What is expected:
Lines with the word "merges" in them are the ones to copy from the records.

----------

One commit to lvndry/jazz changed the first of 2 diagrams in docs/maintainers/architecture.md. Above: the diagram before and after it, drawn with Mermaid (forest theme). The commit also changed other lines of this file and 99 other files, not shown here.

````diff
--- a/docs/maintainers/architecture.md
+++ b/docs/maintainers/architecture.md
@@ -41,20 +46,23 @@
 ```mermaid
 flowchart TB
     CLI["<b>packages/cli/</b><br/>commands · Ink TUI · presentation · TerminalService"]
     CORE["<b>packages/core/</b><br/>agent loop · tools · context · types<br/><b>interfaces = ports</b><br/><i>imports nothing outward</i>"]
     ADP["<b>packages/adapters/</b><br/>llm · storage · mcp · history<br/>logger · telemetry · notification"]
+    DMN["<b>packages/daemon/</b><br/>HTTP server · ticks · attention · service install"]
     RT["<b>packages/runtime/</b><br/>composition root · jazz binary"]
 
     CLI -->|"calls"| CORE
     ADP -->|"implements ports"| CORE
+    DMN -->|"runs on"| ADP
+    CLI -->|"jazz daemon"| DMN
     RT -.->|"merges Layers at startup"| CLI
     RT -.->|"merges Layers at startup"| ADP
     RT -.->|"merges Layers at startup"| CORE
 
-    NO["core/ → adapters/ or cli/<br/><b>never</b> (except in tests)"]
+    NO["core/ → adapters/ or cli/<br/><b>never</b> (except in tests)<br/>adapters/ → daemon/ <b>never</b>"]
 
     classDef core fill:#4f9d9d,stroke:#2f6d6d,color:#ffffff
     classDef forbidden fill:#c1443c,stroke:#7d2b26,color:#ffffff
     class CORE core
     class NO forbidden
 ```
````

----------

Exercise answer:
     RT -.->|"merges Layers at startup"| CLI
     RT -.->|"merges Layers at startup"| ADP
     RT -.->|"merges Layers at startup"| CORE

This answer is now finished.